=== EXERCISE INPUTS ===

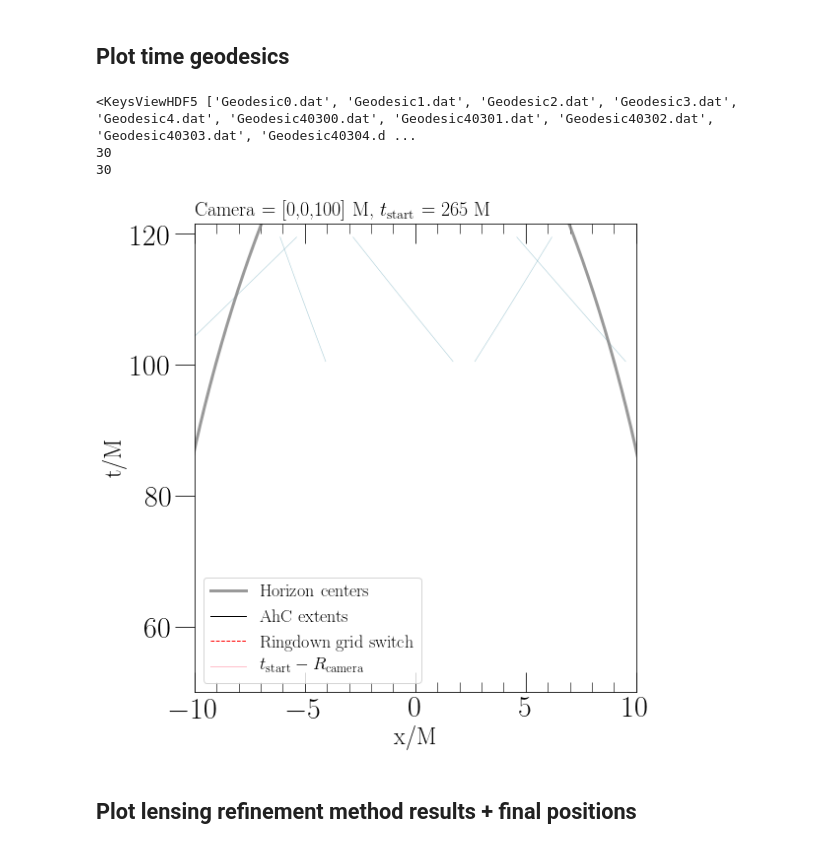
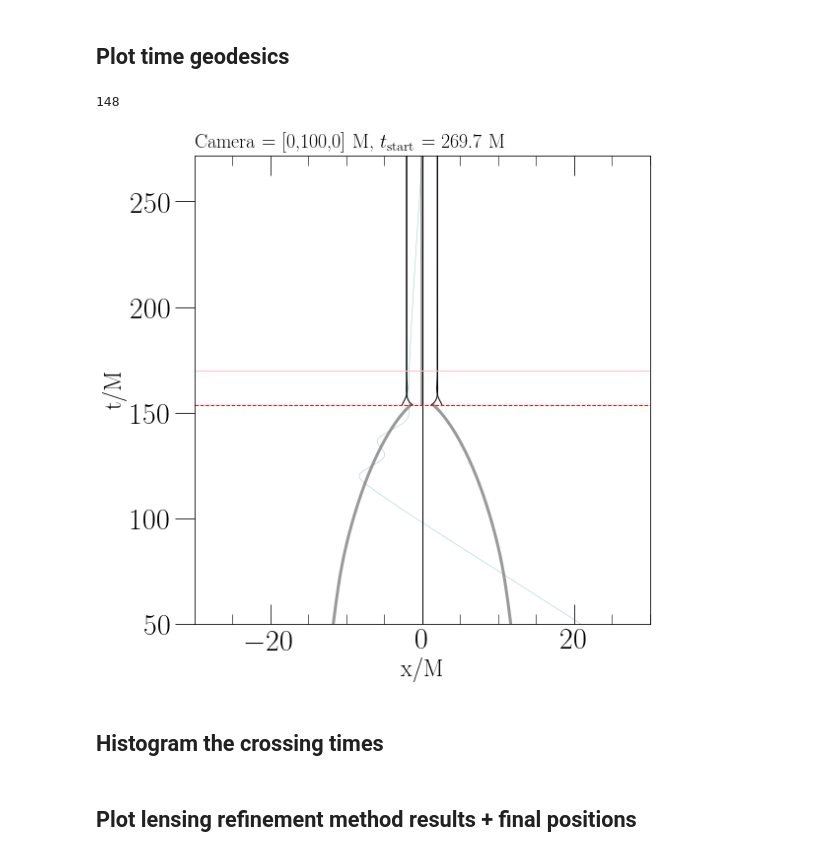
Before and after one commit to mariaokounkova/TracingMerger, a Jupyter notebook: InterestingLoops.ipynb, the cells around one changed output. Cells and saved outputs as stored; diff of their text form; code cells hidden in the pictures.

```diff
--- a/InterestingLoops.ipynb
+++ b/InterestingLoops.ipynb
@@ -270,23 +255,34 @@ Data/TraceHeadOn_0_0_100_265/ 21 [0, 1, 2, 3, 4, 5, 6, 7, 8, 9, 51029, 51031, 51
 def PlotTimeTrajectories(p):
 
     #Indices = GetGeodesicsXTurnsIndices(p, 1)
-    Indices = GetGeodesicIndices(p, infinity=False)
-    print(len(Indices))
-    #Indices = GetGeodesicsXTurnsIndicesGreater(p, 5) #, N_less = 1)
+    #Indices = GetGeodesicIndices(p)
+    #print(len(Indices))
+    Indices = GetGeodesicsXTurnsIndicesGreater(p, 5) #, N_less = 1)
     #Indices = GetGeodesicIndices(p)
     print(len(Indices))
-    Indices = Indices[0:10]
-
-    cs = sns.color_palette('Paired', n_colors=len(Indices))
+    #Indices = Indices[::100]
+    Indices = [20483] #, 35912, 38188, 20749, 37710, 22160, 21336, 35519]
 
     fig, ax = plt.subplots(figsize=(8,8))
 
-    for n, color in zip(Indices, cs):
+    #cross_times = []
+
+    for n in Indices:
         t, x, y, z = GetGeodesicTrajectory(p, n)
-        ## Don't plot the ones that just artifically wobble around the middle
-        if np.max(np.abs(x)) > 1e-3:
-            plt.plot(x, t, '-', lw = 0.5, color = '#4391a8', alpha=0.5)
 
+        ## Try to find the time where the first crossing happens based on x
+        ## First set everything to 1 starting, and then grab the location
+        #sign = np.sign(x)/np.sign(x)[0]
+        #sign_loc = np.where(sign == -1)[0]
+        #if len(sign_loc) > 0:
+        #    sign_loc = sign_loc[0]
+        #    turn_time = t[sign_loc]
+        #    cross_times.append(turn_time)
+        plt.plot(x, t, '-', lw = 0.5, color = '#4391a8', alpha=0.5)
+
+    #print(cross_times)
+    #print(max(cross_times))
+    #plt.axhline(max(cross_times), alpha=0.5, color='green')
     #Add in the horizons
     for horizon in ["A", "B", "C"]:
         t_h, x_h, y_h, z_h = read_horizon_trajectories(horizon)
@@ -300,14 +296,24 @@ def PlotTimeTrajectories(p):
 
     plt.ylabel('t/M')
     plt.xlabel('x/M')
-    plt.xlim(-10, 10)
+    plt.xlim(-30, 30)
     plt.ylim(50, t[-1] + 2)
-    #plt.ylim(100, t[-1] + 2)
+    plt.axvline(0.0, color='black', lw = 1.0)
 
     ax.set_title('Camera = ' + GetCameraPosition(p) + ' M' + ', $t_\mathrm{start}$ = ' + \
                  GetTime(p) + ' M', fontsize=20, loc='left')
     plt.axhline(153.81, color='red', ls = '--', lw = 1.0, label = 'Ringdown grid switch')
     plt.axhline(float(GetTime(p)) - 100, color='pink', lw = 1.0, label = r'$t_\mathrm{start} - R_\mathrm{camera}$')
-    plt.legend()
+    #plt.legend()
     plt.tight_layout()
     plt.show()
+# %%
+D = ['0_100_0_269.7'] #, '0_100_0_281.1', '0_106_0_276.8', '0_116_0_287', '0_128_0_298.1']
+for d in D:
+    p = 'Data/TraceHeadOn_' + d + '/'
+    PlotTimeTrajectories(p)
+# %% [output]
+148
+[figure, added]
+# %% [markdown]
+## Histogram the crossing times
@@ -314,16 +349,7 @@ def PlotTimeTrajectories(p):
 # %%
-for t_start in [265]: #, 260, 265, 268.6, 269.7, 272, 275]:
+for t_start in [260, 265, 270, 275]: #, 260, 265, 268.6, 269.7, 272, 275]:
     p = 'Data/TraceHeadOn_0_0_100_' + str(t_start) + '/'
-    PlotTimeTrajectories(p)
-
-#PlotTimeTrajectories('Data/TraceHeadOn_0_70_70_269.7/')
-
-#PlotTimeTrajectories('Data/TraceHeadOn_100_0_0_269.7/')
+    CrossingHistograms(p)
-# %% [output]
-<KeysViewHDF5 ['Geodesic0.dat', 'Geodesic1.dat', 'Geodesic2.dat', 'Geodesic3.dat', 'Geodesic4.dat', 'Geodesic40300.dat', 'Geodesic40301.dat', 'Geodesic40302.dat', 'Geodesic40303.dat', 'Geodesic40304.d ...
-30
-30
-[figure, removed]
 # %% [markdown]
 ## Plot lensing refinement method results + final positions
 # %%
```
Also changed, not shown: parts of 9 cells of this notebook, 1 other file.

===

◆ **WORK INSTRUCTIONS**
From the entries above, copy every line that holds the word "where".

◆ **EXPECTED ANSWER**
+        ## Try to find the time where the first crossing happens based on x
+        #sign_loc = np.where(sign == -1)[0]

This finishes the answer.